■ WHAT THIS TASK INVOLVES ■
Return all lines of the records that contain the word "triggers".

■ Stored items from a collection ■
▼▼▼

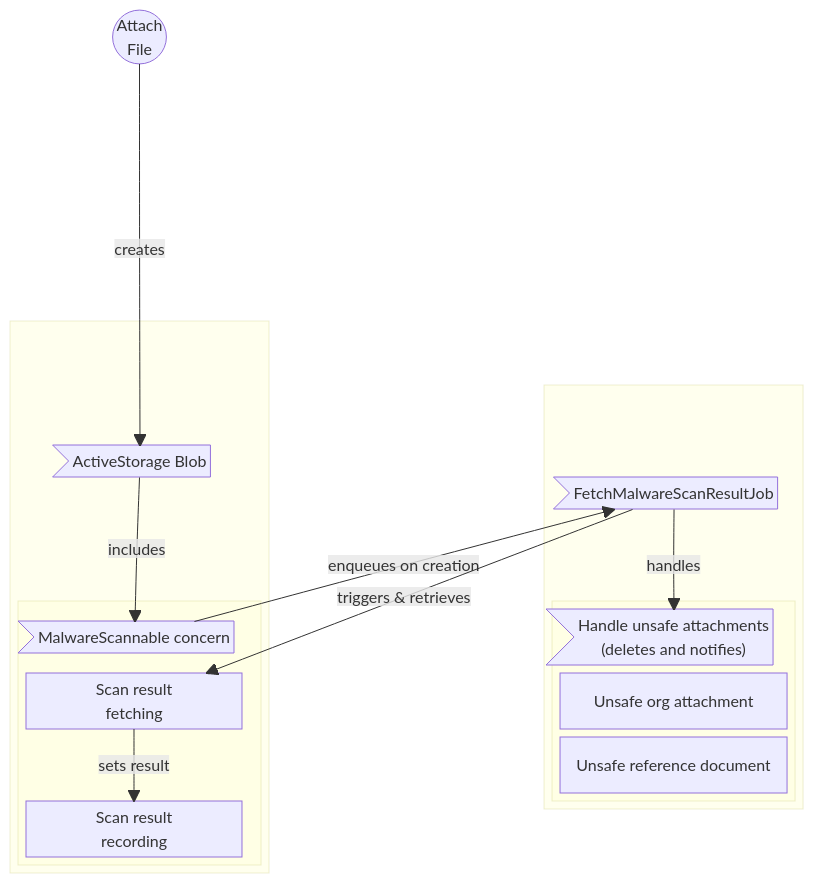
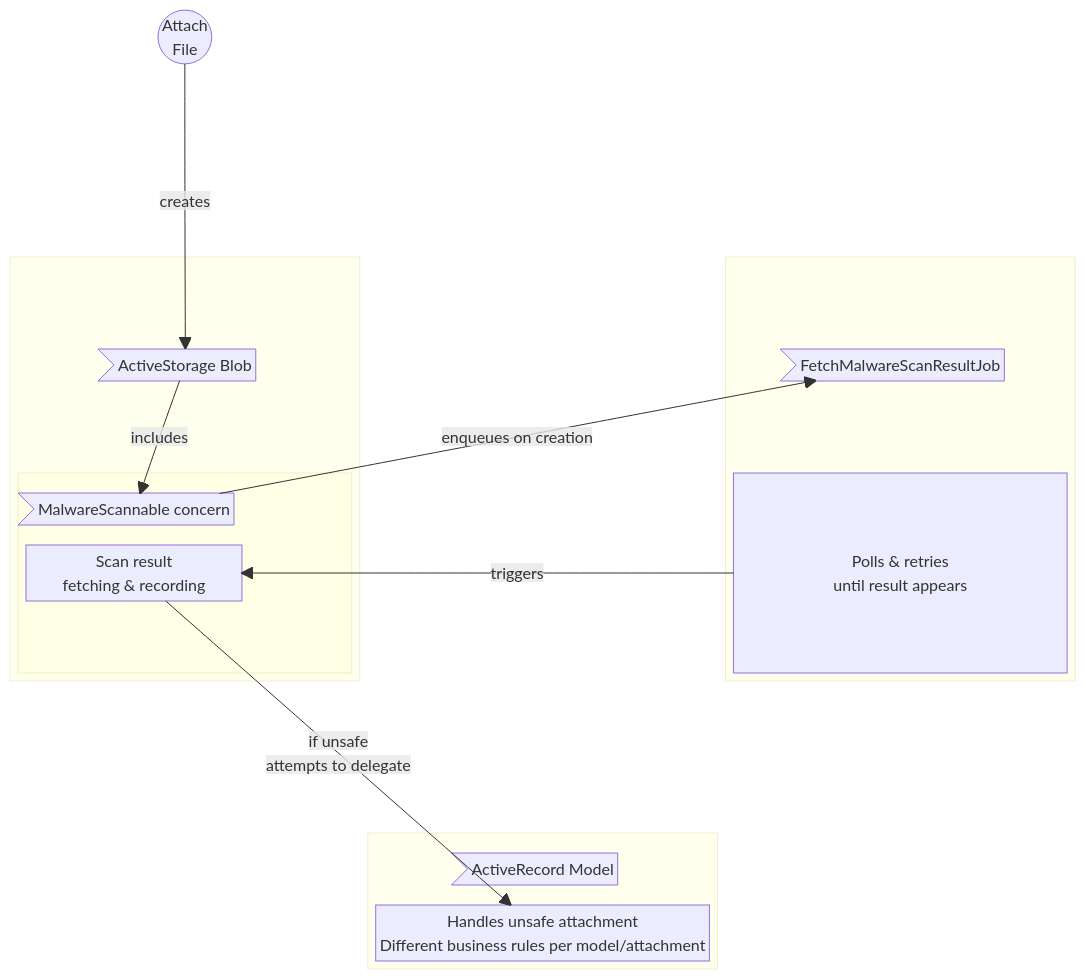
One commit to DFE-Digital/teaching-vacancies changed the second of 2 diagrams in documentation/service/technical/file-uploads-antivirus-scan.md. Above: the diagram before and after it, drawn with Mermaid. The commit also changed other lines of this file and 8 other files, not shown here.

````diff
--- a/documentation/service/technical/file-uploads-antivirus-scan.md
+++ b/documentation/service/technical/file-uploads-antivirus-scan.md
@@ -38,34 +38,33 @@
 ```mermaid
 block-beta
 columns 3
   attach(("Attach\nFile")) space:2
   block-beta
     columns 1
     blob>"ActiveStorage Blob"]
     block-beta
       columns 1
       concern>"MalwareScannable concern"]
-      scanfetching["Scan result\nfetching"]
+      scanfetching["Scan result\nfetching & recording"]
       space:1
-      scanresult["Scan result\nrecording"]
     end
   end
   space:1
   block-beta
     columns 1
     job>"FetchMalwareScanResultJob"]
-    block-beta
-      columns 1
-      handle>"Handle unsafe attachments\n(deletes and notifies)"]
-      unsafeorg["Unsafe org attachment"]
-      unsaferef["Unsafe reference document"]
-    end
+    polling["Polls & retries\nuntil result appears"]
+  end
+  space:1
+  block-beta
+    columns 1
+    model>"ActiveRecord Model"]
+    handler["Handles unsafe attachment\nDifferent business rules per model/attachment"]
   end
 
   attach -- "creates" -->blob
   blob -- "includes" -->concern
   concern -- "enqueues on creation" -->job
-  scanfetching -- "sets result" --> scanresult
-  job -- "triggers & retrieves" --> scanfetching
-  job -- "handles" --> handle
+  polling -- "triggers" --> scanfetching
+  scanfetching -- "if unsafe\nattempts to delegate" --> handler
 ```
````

▲▲▲

■ RESPONSE TO THE TASK ■
-  job -- "triggers & retrieves" --> scanfetching
+  polling -- "triggers" --> scanfetching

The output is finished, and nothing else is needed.